Shown is a rendering of the new Eldersburg Commons retail plaza planned for Carroll County.
Shown is a rendering of the new Eldersburg Commons retail plaza planned for Carroll County. (Rendering courtesy of Black Oak Associates)

Prospective tenants for Eldersburg Commons are nearing the final stages of discussions to locate at the shopping center set to replace the former Carrolltowne Center.

Restaurants and retailers such as AT&T, Chipotle Mexican Grill, Noodles & Company, Petco, T.J. Maxx, and Vitamin Shoppe are working on letters of intent to locate at the new shopping center, according to Adam Miller, a leasing agent and principal with KLNB Retail.


Sleepy's Mattress is also in discussions to open a location at Eldersburg Commons, but is not as far along in the process as the other retailers, Miller said.

Black Oak Associates, based in Owings Mill, is in the midst of a $50 million project to turn the former Carrolltowne Center into Eldersburg Commons, with a Walmart, restaurants and home, fashion and beauty retailers.

Given the timeframe of the project, Miller said the letters of intent could be signed in about 60 days with a lease signed about 60 to 90 days after that.

Miller said the project has been "very well received" by both national chains and local businesses.

KLNB has been in discussions with a number of local businesses for a potential location in Eldersburg Commons.

These businesses include a bakery, bike shop, craft store, shoe store, and restaurants, Miller said.

Dixon Harvey, president of Black Oak, said he is "happy with the progress" on the project thus far, but acknowledged the weather has not been cooperative since Thanksgiving.

Black Oak had originally proposed a fall 2014 opening, but Harvey said the opening date is now in flux.

The weather over the next three months will play a big role in whether the opening is pushed into 2015, he said.

The former Carrolltowne Center has been almost completely demolished. The next step in the project is to begin installing underground utilities and site grading, Harvey said.

Residents in the area won't see buildings beginning to take shape on the site until early summer, according to Harvey.

There will be space for 18-20 tenants at Eldersburg Commons and like Miller, Harvey said there's been "great interest" from local and regional retailers.

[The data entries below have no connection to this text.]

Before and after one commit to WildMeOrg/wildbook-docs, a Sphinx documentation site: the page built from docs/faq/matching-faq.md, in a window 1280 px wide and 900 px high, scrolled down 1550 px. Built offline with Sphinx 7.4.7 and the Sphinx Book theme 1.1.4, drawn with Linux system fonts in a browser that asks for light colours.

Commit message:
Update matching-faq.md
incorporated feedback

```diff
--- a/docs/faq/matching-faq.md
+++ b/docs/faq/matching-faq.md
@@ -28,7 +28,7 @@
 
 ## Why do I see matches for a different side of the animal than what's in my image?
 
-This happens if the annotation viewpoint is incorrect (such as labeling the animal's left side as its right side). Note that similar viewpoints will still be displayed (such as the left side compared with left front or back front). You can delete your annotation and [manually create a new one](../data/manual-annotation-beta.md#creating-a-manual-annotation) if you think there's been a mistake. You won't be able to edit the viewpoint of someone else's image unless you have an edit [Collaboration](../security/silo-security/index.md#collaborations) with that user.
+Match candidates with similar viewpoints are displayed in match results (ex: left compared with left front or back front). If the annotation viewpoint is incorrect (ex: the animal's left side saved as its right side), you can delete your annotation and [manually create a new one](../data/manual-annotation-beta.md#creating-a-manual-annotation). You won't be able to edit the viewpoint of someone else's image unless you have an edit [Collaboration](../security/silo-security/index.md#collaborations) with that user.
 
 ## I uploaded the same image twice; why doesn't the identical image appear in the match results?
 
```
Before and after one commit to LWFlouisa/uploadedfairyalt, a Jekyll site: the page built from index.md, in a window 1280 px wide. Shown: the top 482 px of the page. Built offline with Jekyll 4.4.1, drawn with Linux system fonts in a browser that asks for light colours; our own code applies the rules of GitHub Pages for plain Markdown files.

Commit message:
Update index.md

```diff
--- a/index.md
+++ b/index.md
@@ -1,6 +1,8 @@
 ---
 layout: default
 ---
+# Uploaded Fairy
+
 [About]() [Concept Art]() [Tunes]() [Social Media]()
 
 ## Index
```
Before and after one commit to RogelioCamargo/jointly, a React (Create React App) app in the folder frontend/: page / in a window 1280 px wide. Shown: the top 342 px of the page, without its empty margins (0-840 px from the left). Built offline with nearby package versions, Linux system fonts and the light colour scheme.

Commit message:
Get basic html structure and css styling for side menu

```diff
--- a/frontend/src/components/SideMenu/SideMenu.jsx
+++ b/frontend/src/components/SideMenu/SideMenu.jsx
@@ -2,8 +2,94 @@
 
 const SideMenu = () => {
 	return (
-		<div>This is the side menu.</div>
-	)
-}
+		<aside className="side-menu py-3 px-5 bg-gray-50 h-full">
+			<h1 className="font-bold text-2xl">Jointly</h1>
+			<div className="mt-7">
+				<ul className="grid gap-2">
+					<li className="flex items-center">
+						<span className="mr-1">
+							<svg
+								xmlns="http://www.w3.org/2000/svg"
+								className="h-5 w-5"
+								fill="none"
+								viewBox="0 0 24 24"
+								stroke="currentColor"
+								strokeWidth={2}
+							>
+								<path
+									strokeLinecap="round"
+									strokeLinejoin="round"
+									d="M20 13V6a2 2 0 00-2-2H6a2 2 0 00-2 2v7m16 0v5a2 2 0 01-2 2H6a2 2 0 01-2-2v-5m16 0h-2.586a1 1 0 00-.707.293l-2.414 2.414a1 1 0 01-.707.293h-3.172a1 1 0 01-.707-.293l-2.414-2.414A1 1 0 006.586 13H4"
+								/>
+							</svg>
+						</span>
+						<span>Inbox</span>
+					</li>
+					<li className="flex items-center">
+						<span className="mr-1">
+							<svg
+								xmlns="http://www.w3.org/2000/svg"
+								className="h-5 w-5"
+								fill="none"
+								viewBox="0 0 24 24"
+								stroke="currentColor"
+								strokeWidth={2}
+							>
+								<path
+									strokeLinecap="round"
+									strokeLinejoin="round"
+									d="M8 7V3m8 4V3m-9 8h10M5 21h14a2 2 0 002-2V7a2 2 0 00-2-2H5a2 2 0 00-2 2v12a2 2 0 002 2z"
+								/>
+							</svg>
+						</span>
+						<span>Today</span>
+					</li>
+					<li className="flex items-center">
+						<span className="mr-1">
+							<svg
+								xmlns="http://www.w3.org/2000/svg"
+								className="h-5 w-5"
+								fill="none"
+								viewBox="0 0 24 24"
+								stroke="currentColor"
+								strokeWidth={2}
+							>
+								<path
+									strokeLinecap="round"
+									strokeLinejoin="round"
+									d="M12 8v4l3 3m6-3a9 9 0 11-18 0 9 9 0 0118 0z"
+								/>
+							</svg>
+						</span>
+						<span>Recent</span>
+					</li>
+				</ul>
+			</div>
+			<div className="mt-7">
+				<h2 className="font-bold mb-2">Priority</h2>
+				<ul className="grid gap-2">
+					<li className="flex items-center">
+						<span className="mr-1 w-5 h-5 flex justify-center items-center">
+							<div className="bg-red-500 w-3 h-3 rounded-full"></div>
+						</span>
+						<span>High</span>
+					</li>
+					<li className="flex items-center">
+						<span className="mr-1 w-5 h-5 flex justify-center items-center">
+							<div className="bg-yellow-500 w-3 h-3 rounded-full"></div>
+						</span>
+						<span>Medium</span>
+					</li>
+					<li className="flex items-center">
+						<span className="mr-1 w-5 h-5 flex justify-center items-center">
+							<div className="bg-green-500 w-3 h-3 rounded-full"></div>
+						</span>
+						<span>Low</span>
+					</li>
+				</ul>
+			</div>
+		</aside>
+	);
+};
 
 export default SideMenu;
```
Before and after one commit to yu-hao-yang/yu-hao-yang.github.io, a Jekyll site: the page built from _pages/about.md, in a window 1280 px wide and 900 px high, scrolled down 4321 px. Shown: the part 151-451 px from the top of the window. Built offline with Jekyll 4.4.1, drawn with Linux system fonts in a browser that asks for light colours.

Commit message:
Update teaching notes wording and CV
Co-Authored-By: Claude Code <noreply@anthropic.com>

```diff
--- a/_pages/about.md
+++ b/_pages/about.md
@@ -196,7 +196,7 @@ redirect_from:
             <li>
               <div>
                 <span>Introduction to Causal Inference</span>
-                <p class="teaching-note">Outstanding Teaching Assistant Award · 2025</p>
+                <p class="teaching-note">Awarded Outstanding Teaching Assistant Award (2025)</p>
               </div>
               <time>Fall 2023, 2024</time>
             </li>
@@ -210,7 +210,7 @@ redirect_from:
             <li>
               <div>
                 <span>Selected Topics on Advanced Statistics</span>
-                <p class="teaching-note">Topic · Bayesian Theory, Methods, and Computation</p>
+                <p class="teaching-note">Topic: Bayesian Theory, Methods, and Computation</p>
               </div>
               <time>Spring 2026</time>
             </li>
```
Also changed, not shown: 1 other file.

"We're feeling good about it," he said.

Big Lots is still open while construction is ongoing and Harvey said they are in constant conversation with the retailer, but the store's future has yet to be decided.